I've mentioned (in passing) the excellent Cadenza magazine elsewhere on here, and it seems to be going from strength to strength under its new(ish) editor Zoe King (who took over from John Ravenscroft a year or so ago). You may think I'm only saying that because two of my stories have been long-listed in Cadenza's latest short story competition (hurrah!). But take a look at their new blog. It's worth it just to read Zoe's feedback on the sifting process for the short story competition. She makes three specific points about the stories that she and her fellow judges felt didn't make the grade. First, there were some good stories that didn't quite work because they were let down by their endings. Second, there were well-written pieces that didn't have any forward momentum (what Zoe calls a 'motor') - there was, she said, no rising and falling action. And third, there were stories where the idea was good but the execution let them down.

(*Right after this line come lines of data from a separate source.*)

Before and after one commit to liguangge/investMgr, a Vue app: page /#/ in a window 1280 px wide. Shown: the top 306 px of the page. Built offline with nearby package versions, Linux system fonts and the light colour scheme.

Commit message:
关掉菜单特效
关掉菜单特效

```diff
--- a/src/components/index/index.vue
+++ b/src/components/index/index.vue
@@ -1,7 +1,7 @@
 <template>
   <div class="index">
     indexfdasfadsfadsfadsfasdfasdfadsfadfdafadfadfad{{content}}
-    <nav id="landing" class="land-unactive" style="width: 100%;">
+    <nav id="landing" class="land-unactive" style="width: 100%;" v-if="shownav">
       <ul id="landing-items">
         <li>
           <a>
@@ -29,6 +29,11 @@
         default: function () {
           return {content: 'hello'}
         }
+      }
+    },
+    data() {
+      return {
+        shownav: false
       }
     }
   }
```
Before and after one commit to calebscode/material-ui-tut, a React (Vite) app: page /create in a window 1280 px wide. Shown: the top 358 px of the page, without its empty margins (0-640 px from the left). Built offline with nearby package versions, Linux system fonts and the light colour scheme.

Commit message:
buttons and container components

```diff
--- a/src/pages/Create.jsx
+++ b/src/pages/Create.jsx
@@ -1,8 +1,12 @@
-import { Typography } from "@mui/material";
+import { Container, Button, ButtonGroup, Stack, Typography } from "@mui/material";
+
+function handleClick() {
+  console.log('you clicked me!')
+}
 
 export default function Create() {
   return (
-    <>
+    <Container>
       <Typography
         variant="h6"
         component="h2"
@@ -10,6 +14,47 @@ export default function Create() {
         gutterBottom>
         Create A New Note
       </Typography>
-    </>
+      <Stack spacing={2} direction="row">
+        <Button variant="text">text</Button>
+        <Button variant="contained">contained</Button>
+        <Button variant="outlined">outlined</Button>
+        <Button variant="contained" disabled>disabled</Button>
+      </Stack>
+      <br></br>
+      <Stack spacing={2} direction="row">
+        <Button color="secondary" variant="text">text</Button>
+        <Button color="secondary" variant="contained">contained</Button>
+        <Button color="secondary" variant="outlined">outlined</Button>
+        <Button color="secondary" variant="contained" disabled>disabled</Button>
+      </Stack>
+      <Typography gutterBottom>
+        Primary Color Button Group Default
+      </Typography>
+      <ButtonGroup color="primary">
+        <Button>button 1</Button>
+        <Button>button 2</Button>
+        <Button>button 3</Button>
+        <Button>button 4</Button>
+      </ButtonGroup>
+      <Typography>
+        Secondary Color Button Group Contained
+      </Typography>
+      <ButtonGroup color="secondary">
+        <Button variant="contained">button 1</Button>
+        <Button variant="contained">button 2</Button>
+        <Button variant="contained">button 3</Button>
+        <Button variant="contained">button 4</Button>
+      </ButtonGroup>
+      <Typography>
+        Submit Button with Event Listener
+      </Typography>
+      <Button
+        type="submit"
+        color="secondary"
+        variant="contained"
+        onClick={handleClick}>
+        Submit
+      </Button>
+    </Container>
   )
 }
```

This seems to reflect my own experiences (and my own rant here a few weeks back). It also, to a certain extent, supports my view expressed last week that these are technical issues that can be taught and learnt. Zoe referred to good stories and well-written pieces that failed for technical reasons relating to the craft of creative writing, not the element of creativity itself.

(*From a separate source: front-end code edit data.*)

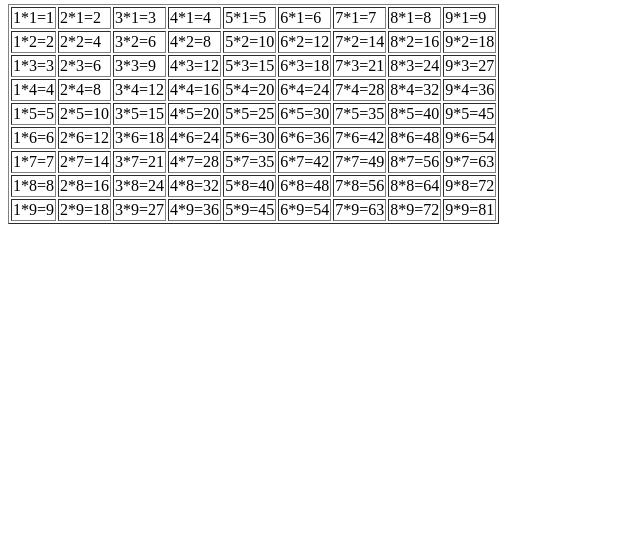
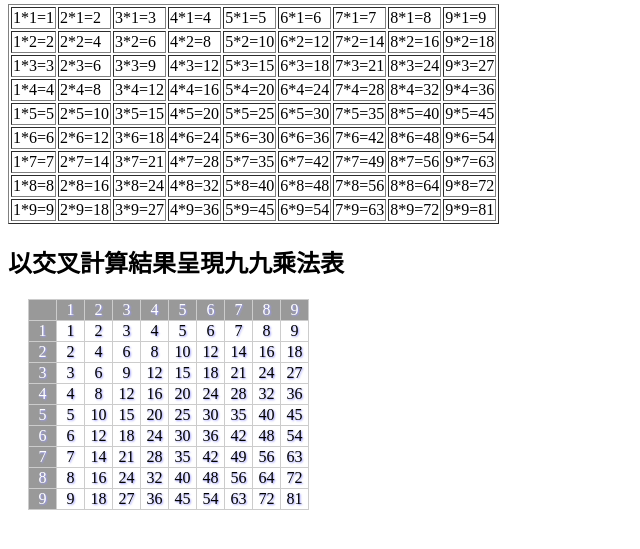
Before and after one commit to doris2678/myphp, a PHP site: page /loop/index.php in a window 1280 px wide. Shown: the part 232-781 px from the top of the page, without its empty margins (0-640 px from the left). Run offline with PHP 8.4, Linux system fonts and the light colour scheme.

Commit message:
add 99乘法表

```diff
--- a/loop/index.php
+++ b/loop/index.php
@@ -4,6 +4,35 @@
     <meta charset="UTF-8">
     <meta name="viewport" content="width=device-width, initial-scale=1.0">
     <title>Document</title>
+    <style>
+      #tt{
+        border-collapse:collapse;
+        margin:20px;
+        box: shadow 2px 2px 15px blue;
+      }
+
+      #tt td{
+       paddding: 3px; 6px;
+       border: 1px solid #CCc;
+       text-align:center;
+       width:25px;
+       text-shadow:1px 1px 2px #99f;
+      }
+
+      #tt tr:nth-child(1)
+      ,#tt td:nth-child(1){
+       background-color:#999;
+       color:white;
+      }
+
+      #tt td:hover{
+        background-color:green;
+        color:skyblue;
+      }
+
+
+
+    </style>
 </head>
 <body>
 <h1>使用for迴圈來產生以下的數列</h1>
@@ -47,8 +76,8 @@ for ($j=3; $j<100 ; $j++) {
     // echo "<br>";
     // echo "迴圈跑了".$count."次";
 }
+?>
 
-?>
 <h2>九九乘法表</h2>
 <table border=1>
 <?php
@@ -60,7 +89,25 @@ for ($j=3; $j<100 ; $j++) {
     echo "</tr>";
  }
 ?>
-</tr>
+</table>
+
+<h2>以交叉計算結果呈現九九乘法表</h2>
+<table id='tt' border=1>
+<?php
+ echo "<tr><td>";
+ for ($k=1; $k <=9; $k++) {
+   echo "<td>".$k."</td>";
+ }
+ echo "</tr>";
+
+ for ($i=1; $i <=9 ; $i++) {
+    echo "<tr>"."<td>".$i."</td>";
+    for ($j=1; $j <=9 ; $j++) {
+     echo "<td>".$i*$j."</td>";
+    }
+    echo "</tr>";
+ }
+?>
 </table>
 
 
```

Which is one of the reasons why one of my writing buddies and I have set up a new enterprise, Word Fountain. Our aim is to help writers improve their craft in an informal, fun way. We don't promise they will acheive fame and fortune - we have no plans to become one of the 'new mental hospitals' that Hanif Kureishi railed against recently. We're running our first event in August - and we're accepting self referrals!